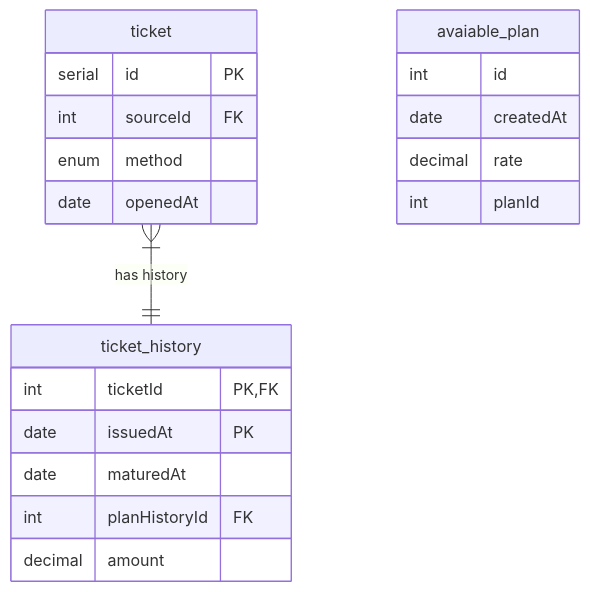
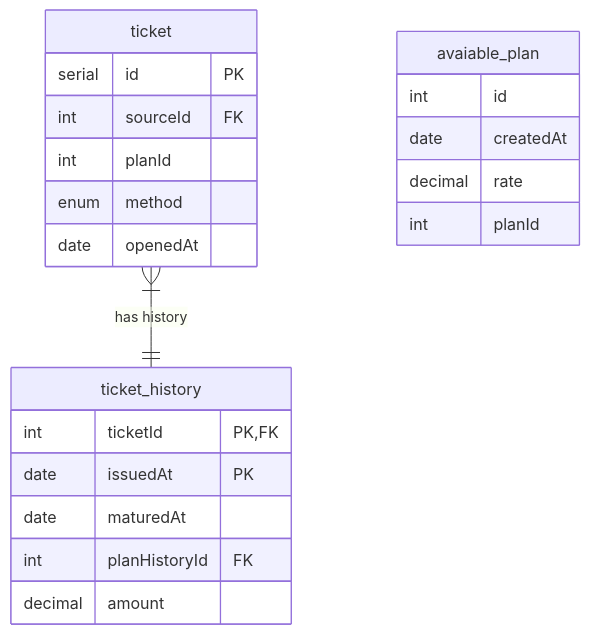
The first of 4 diagrams in docs/diagrams/database/ticket-creation.md (coinhub-uit/coinhub-uit.github.io), drawn with Mermaid before and after one commit. The commit also changed other lines of this file and 1 other file, not shown here.

Commit message:
feat(ticket): add col plan

````diff
--- a/docs/diagrams/database/ticket-creation.md
+++ b/docs/diagrams/database/ticket-creation.md
@@ -11,26 +11,27 @@
 ```mermaid
 erDiagram
   ticket {
     serial id PK
     int sourceId FK
+    int planId
     enum method
     date openedAt
   }
 
   ticket_history {
     int ticketId PK,FK
     date issuedAt PK
     date maturedAt
     int planHistoryId FK
     decimal amount
   }
 
   avaiable_plan {
     int id
     date createdAt
     decimal rate
     int planId
   }
 
   ticket }|--|| ticket_history : "has history"
 ```
````
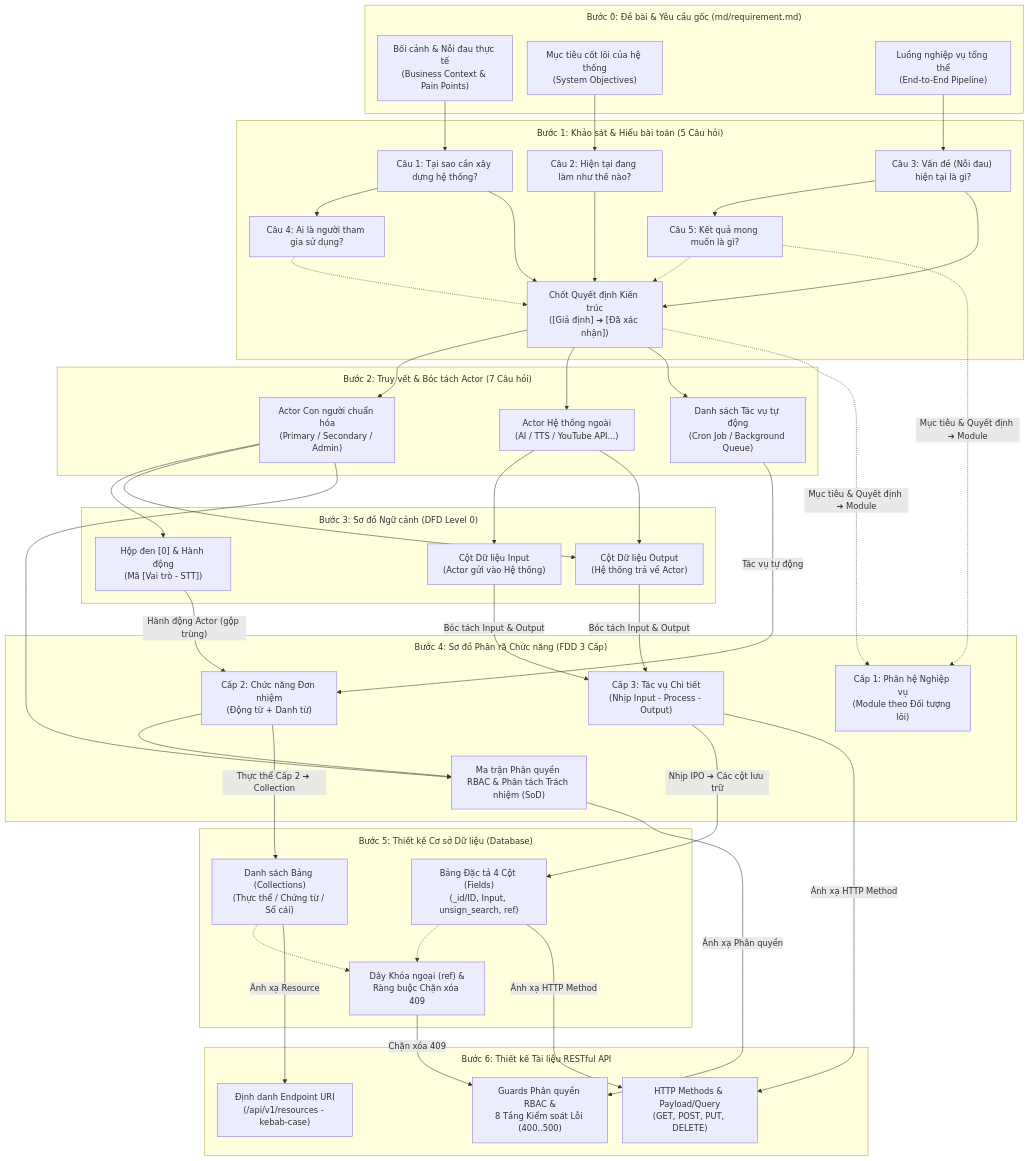
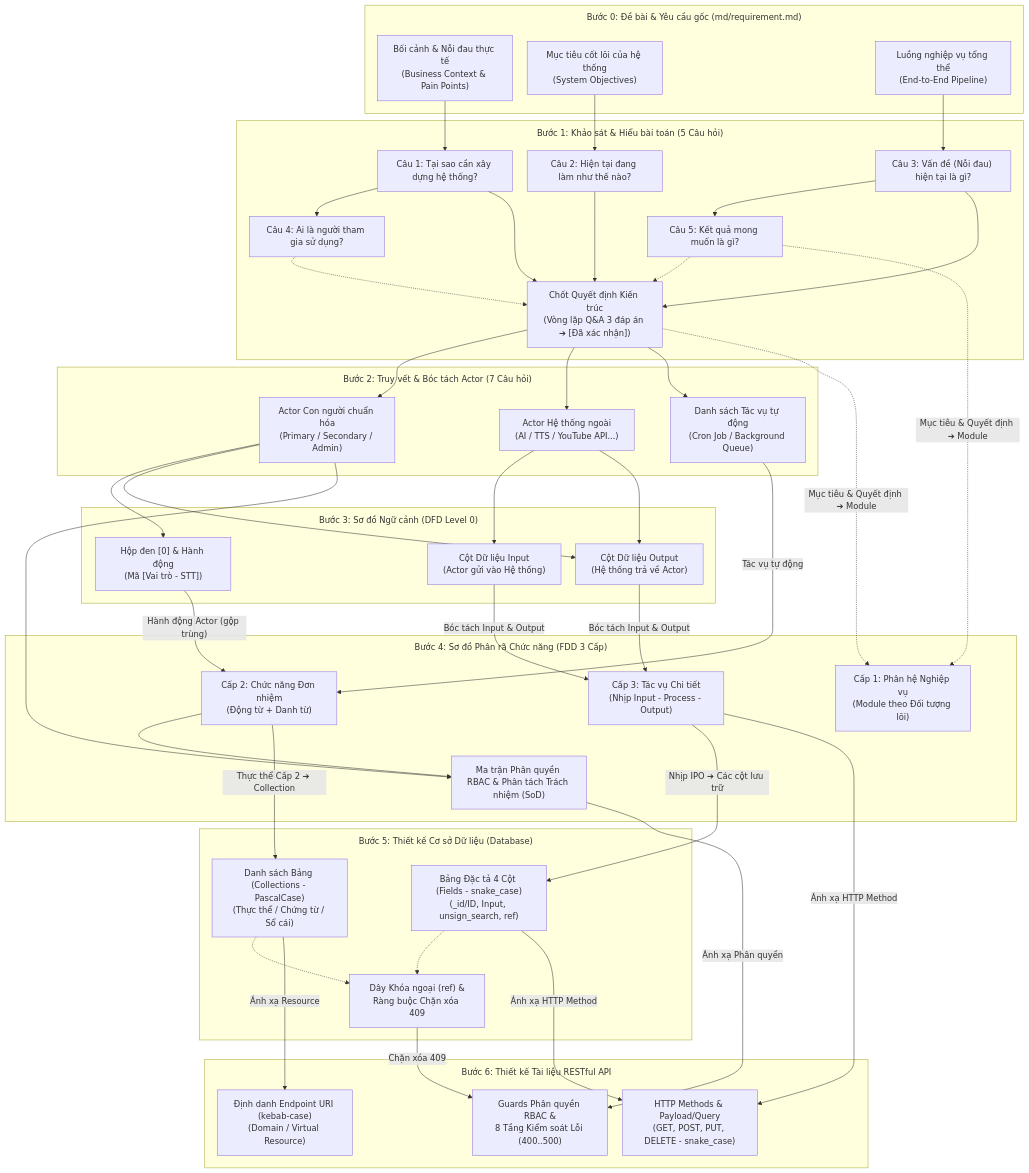
The diagram in rules/2-analysis/SystemsThinking.md (hungnm3112/my-ai-agents), drawn with Mermaid before and after one commit. The commit also changed other lines of this file and 3 other files, not shown here.

```diff
--- a/rules/2-analysis/SystemsThinking.md
+++ b/rules/2-analysis/SystemsThinking.md
@@ -23,7 +23,7 @@
         Q2["Câu 2: Hiện tại đang làm như thế nào?"]
         Q3["Câu 3: Vấn đề (Nỗi đau) hiện tại là gì?"]
         Q4["Câu 4: Ai là người tham gia sử dụng?"]
-        DEC["Chốt Quyết định Kiến trúc<br/>([Giả định] ➔ [Đã xác nhận])"]
+        DEC["Chốt Quyết định Kiến trúc<br/>(Vòng lặp Q&A 3 đáp án ➔ [Đã xác nhận])"]
         Q5["Câu 5: Kết quả mong muốn là gì?"]
     end
 
@@ -47,14 +47,14 @@
     end
 
     subgraph B5["Bước 5: Thiết kế Cơ sở Dữ liệu (Database)"]
-        COL["Danh sách Bảng (Collections)<br/>(Thực thể / Chứng từ / Sổ cái)"]
-        FLD["Bảng Đặc tả 4 Cột (Fields)<br/>(_id/ID, Input, unsign_search, ref)"]
+        COL["Danh sách Bảng (Collections - PascalCase)<br/>(Thực thể / Chứng từ / Sổ cái)"]
+        FLD["Bảng Đặc tả 4 Cột (Fields - snake_case)<br/>(_id/ID, Input, unsign_search, ref)"]
         REL["Dây Khóa ngoại (ref) &<br/>Ràng buộc Chặn xóa 409"]
     end
 
     subgraph B6["Bước 6: Thiết kế Tài liệu RESTful API"]
-        API_URI["Định danh Endpoint URI<br/>(/api/v1/resources - kebab-case)"]
-        API_MET["HTTP Methods & Payload/Query<br/>(GET, POST, PUT, DELETE)"]
+        API_URI["Định danh Endpoint URI (kebab-case)<br/>(Domain / Virtual Resource)"]
+        API_MET["HTTP Methods & Payload/Query<br/>(GET, POST, PUT, DELETE - snake_case)"]
         API_ERR["Guards Phân quyền RBAC &<br/>8 Tầng Kiểm soát Lỗi (400..500)"]
     end
 
```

━━━━━━━━━━━━━━━━━━━━━━━━━━━━━━

● **Directions for this task**
When copying the data above, repeat every word exactly and drop the pictures.

● **Problem solution**
The first of 4 diagrams in docs/diagrams/database/ticket-creation.md (coinhub-uit/coinhub-uit.github.io), drawn with Mermaid before and after one commit. The commit also changed other lines of this file and 1 other file, not shown here.

Commit message:
feat(ticket): add col plan

````diff
--- a/docs/diagrams/database/ticket-creation.md
+++ b/docs/diagrams/database/ticket-creation.md
@@ -11,26 +11,27 @@
 ```mermaid
 erDiagram
   ticket {
     serial id PK
     int sourceId FK
+    int planId
     enum method
     date openedAt
   }
 
   ticket_history {
     int ticketId PK,FK
     date issuedAt PK
     date maturedAt
     int planHistoryId FK
     decimal amount
   }
 
   avaiable_plan {
     int id
     date createdAt
     decimal rate
     int planId
   }
 
   ticket }|--|| ticket_history : "has history"
 ```
````
The diagram in rules/2-analysis/SystemsThinking.md (hungnm3112/my-ai-agents), drawn with Mermaid before and after one commit. The commit also changed other lines of this file and 3 other files, not shown here.

```diff
--- a/rules/2-analysis/SystemsThinking.md
+++ b/rules/2-analysis/SystemsThinking.md
@@ -23,7 +23,7 @@
         Q2["Câu 2: Hiện tại đang làm như thế nào?"]
         Q3["Câu 3: Vấn đề (Nỗi đau) hiện tại là gì?"]
         Q4["Câu 4: Ai là người tham gia sử dụng?"]
-        DEC["Chốt Quyết định Kiến trúc<br/>([Giả định] ➔ [Đã xác nhận])"]
+        DEC["Chốt Quyết định Kiến trúc<br/>(Vòng lặp Q&A 3 đáp án ➔ [Đã xác nhận])"]
         Q5["Câu 5: Kết quả mong muốn là gì?"]
     end
 
@@ -47,14 +47,14 @@
     end
 
     subgraph B5["Bước 5: Thiết kế Cơ sở Dữ liệu (Database)"]
-        COL["Danh sách Bảng (Collections)<br/>(Thực thể / Chứng từ / Sổ cái)"]
-        FLD["Bảng Đặc tả 4 Cột (Fields)<br/>(_id/ID, Input, unsign_search, ref)"]
+        COL["Danh sách Bảng (Collections - PascalCase)<br/>(Thực thể / Chứng từ / Sổ cái)"]
+        FLD["Bảng Đặc tả 4 Cột (Fields - snake_case)<br/>(_id/ID, Input, unsign_search, ref)"]
         REL["Dây Khóa ngoại (ref) &<br/>Ràng buộc Chặn xóa 409"]
     end
 
     subgraph B6["Bước 6: Thiết kế Tài liệu RESTful API"]
-        API_URI["Định danh Endpoint URI<br/>(/api/v1/resources - kebab-case)"]
-        API_MET["HTTP Methods & Payload/Query<br/>(GET, POST, PUT, DELETE)"]
+        API_URI["Định danh Endpoint URI (kebab-case)<br/>(Domain / Virtual Resource)"]
+        API_MET["HTTP Methods & Payload/Query<br/>(GET, POST, PUT, DELETE - snake_case)"]
         API_ERR["Guards Phân quyền RBAC &<br/>8 Tầng Kiểm soát Lỗi (400..500)"]
     end
 
```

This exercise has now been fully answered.